WHAT IS BEING ASKED
Pick out and copy every line below that has the word "components".

DATA SUPPLIED
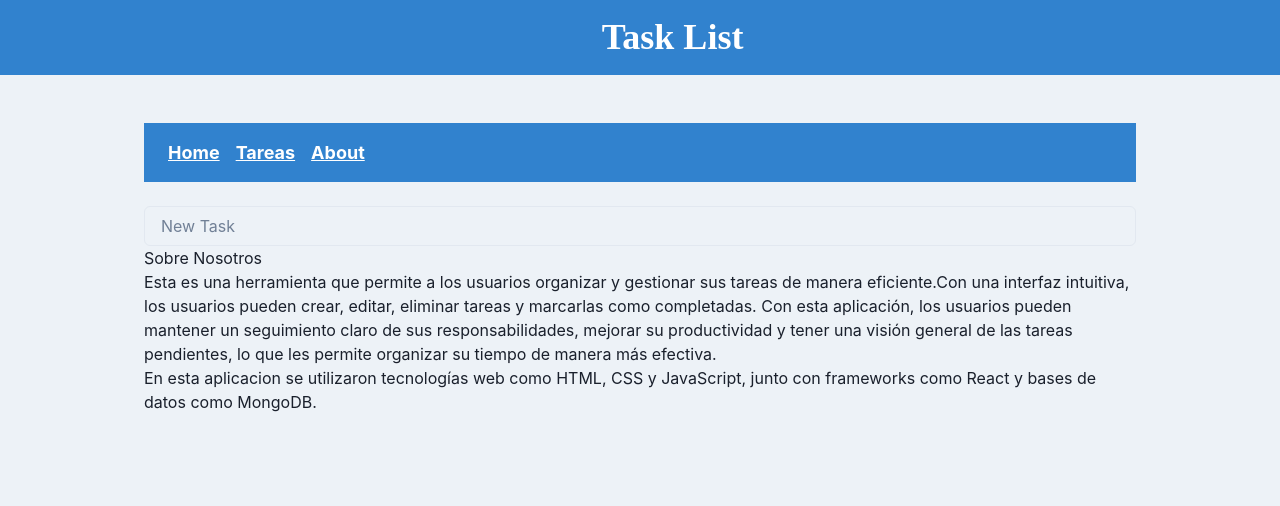
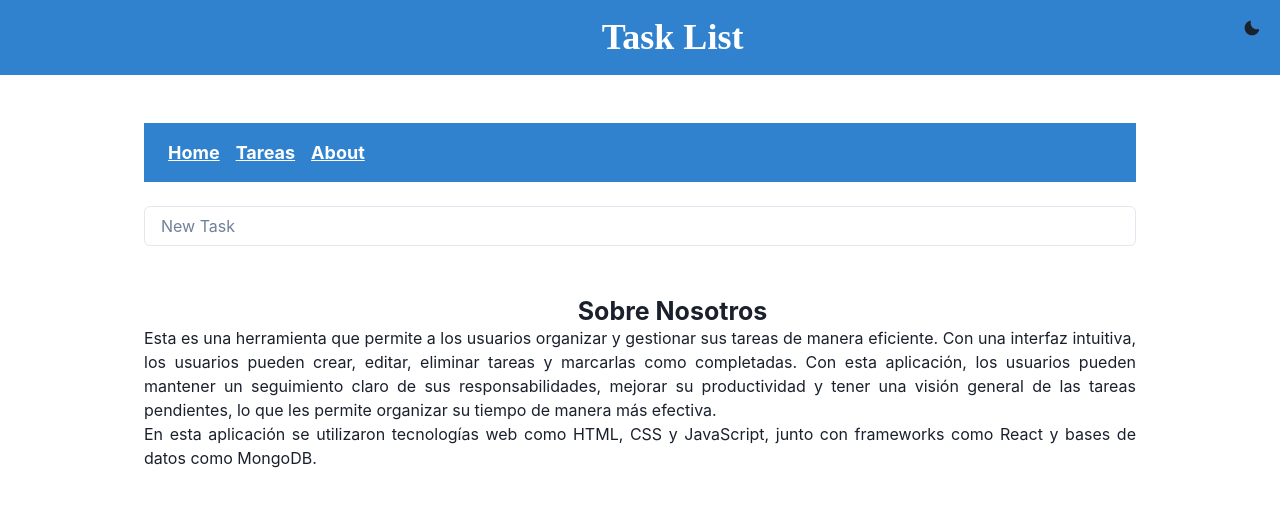
Before and after one commit to Blotto23/My-react-task-list, a React (Vite) app: page /about_us in a window 1280 px wide. Shown: the top 506 px of the page. Built offline with nearby package versions, Linux system fonts and the light colour scheme.

Commit message:
implementacion dark mode

```diff
--- a/package.json
+++ b/package.json
@@ -9,7 +9,9 @@
     "preview": "vite preview"
   },
   "dependencies": {
+    "@chakra-ui/icons": "^2.0.19",
     "@chakra-ui/react": "^2.7.0",
+    "@chakra-ui/theme": "^3.1.2",
     "@emotion/react": "^11.11.0",
     "@emotion/styled": "^11.11.0",
     "@fortawesome/fontawesome-svg-core": "^6.4.0",
--- a/src/App.jsx
+++ b/src/App.jsx
@@ -1,4 +1,4 @@
-/* import { BrowserRouter as Router, Routes, Route } from 'react-router-dom';
+/* import { BrowserRouter as Router, Routes, Route, NavLink } from 'react-router-dom';
 import { Box, ChakraProvider, Container, Grid, GridItem, Button, Text } from '@chakra-ui/react';
 import React, { useState, useEffect } from 'react';
 import { Header } from './components/Header';
@@ -55,7 +55,7 @@ export default App;
  */
 
 import { BrowserRouter as Router, Routes, Route, NavLink } from 'react-router-dom';
-import { Box, ChakraProvider, Container, Grid, GridItem, Button, Text } from '@chakra-ui/react';
+import { Box, ChakraProvider, Container, extendTheme, ColorModeScript } from '@chakra-ui/react';
 import React, { useState, useEffect } from 'react';
 import { Header } from './components/Header';
 import TaskList from './components/TaskList';
@@ -63,6 +63,13 @@ import Menu from './components/Menu';
 import AboutUs from './pages/About_us';
 import Tareas from './pages/Tareas';
 import Home from './pages/Home';
+
+const theme = extendTheme({
+  config: {
+    initialColorMode: 'light',
+    useSystemColorMode: false,
+  },
+});
 
 function App() {
   const [taskList, setTaskList] = useState([]);
@@ -88,9 +95,10 @@ function App() {
   };
 
   return (
-    <ChakraProvider>
+    <ChakraProvider theme={theme}>
+      <ColorModeScript initialColorMode={theme.config.initialColorMode} />
       <Router>
-        <Box minH="100vh" bg="gray.100">
+        <Box minH="100vh" >
           <Header />
           <Container maxW="container.lg" py={6}>
             <Menu />
--- a/src/components/Header.jsx
+++ b/src/components/Header.jsx
@@ -1,4 +1,4 @@
-import React from 'react';
+/* import React from 'react';
 import { Box, Heading, Link } from '@chakra-ui/react';
 
 export const Header = () => {
@@ -12,3 +12,32 @@ export const Header = () => {
         </Box>
     );
 };
+ */
+import React from 'react';
+import { Box, Heading, Link, useColorMode, IconButton } from '@chakra-ui/react';
+import { MoonIcon, SunIcon } from '@chakra-ui/icons';
+
+export const Header = () => {
+    const { colorMode, toggleColorMode } = useColorMode();
+
+    return (
+        <Box bg="blue.500" py={4} px={6} mb={6} textAlign="center" position="relative">
+            <Heading as="h1" size="xl" fontWeight="bold" color="white" fontFamily="comics">
+                <Link href="/" textDecoration="none" _hover={{ textDecoration: 'none' }}>
+                    Task List
+                </Link>
+            </Heading>
+
+            <IconButton
+                aria-label="Cambiar modo de color"
+                icon={colorMode === 'light' ? <MoonIcon /> : <SunIcon />}
+                onClick={toggleColorMode}
+                variant="ghost"
+                colorScheme="black"
+                position="absolute"
+                top="8px"
+                right="8px"
+            />
+        </Box>
+    );
+};
--- a/src/components/TaskList.jsx
+++ b/src/components/TaskList.jsx
@@ -1,4 +1,4 @@
-import React, { useState } from 'react';
+import React, { useState, useEffect } from 'react';
 import useTaskList from './useTaskList';
 import { Box, Button, Flex, Input, Text } from '@chakra-ui/react';
 import { FontAwesomeIcon } from '@fortawesome/react-fontawesome';
@@ -37,6 +37,10 @@ function TaskList() {
             updatedCompletedTasks.push(id);
         }
         setCompletedTasks(updatedCompletedTasks);
+
+        setTimeout(() => {
+            deleteTask(id); // Eliminar la tarea después de 3 segundos
+        }, 3000);
     };
 
     return (
@@ -52,7 +56,8 @@ function TaskList() {
                     }
                 }}
             />
-            {taskList.map((task, index) => (
+            {
+                taskList.map((task, index) => (
                     <Box
                         key={task.id}
                         p={2}
@@ -74,7 +79,10 @@ function TaskList() {
                                 </>
                             ) : (
                                 <>
-                                <Text flex="1" className={completedTasks.includes(task.id) ? 'completed-task' : ''}>
+                                    <Text
+                                        flex="1"
+                                        className={`${completedTasks.includes(task.id) ? 'completed-task' : ''}`}
+                                    >
                                         {task.description}
                                     </Text>
                                     <Flex>
@@ -110,8 +118,9 @@ function TaskList() {
                             )}
                         </Flex>
                     </Box>
-            ))}
-        </Box>
+                ))
+            }
+        </Box >
     );
 }
 
--- a/src/pages/About_us.jsx
+++ b/src/pages/About_us.jsx
@@ -1,14 +1,19 @@
 import React from 'react';
+import { Box, Heading, Text } from '@chakra-ui/react';
 
 function aboutUs() {
     return (
-        <div>
-            <h2>Sobre Nosotros</h2>
-            <p> Esta es una herramienta que permite a los usuarios organizar y gestionar sus tareas de manera eficiente.Con una interfaz intuitiva, los usuarios pueden crear, editar, eliminar tareas y marcarlas como completadas.
-                Con esta aplicación, los usuarios pueden mantener un seguimiento claro de sus responsabilidades, mejorar su productividad y tener una visión general de las tareas pendientes, lo que les permite organizar su tiempo de manera más efectiva.
-            </p>
-            <p>En esta aplicacion se utilizaron tecnologías web como HTML, CSS y JavaScript, junto con frameworks como React y bases de datos como MongoDB.</p>
-        </div>
+        <Box pt={50}>
+            <Heading as="h1" textAlign="center" fontSize="25px">
+                Sobre Nosotros
+            </Heading>
+            <Text textAlign="justify">
+                Esta es una herramienta que permite a los usuarios organizar y gestionar sus tareas de manera eficiente. Con una interfaz intuitiva, los usuarios pueden crear, editar, eliminar tareas y marcarlas como completadas. Con esta aplicación, los usuarios pueden mantener un seguimiento claro de sus responsabilidades, mejorar su productividad y tener una visión general de las tareas pendientes, lo que les permite organizar su tiempo de manera más efectiva.
+            </Text>
+            <Text textAlign="justify">
+                En esta aplicación se utilizaron tecnologías web como HTML, CSS y JavaScript, junto con frameworks como React y bases de datos como MongoDB.
+            </Text>
+        </Box>
     );
 }
 
--- a/src/pages/Tareas.jsx
+++ b/src/pages/Tareas.jsx
@@ -1,4 +1,5 @@
 import React from 'react';
+import { Box, Heading, UnorderedList, ListItem, useColorModeValue } from '@chakra-ui/react';
 import useTaskList from '../components/useTaskList';
 
 function Tareas() {
@@ -7,14 +8,18 @@ function Tareas() {
     const activeTasks = taskList.filter((task) => !task.completed);
 
     return (
-        <div>
-            <h2>Tareas</h2>
-            <ul>
-                {activeTasks.map((task) => (
-                    <li key={task.id}>{task.description}</li>
+        <Box pt={50}>
+            <Heading as="h2" size="md" textAlign="center" fontSize="25px">
+                Tareas
+            </Heading>
+            <UnorderedList mt={4} listStyleType="none" spacing={2}>
+                {activeTasks.map((task, index) => (
+                    <ListItem key={task.id} bg={index % 2 === 0 ? 'beige' : 'gray.100'} borderRadius="md" px={2} py={1}>
+                        {task.description}
+                    </ListItem>
                 ))}
-            </ul>
-        </div>
+            </UnorderedList>
+        </Box>
     );
 }
 
```
Also changed, not shown: src/components/Menu.jsx (+0 -23 lines), 1 other file (tests, documents, lock files or other folders). Lines whose indentation alone changed are shown as unchanged.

OUTPUT BELOW
 import { Header } from './components/Header';
 import { Header } from './components/Header';
 import TaskList from './components/TaskList';
@@ -63,6 +63,13 @@ import Menu from './components/Menu';
--- a/src/components/Header.jsx
+++ b/src/components/Header.jsx
--- a/src/components/TaskList.jsx
+++ b/src/components/TaskList.jsx
 import useTaskList from '../components/useTaskList';
Also changed, not shown: src/components/Menu.jsx (+0 -23 lines), 1 other file (tests, documents, lock files or other folders). Lines whose indentation alone changed are shown as unchanged.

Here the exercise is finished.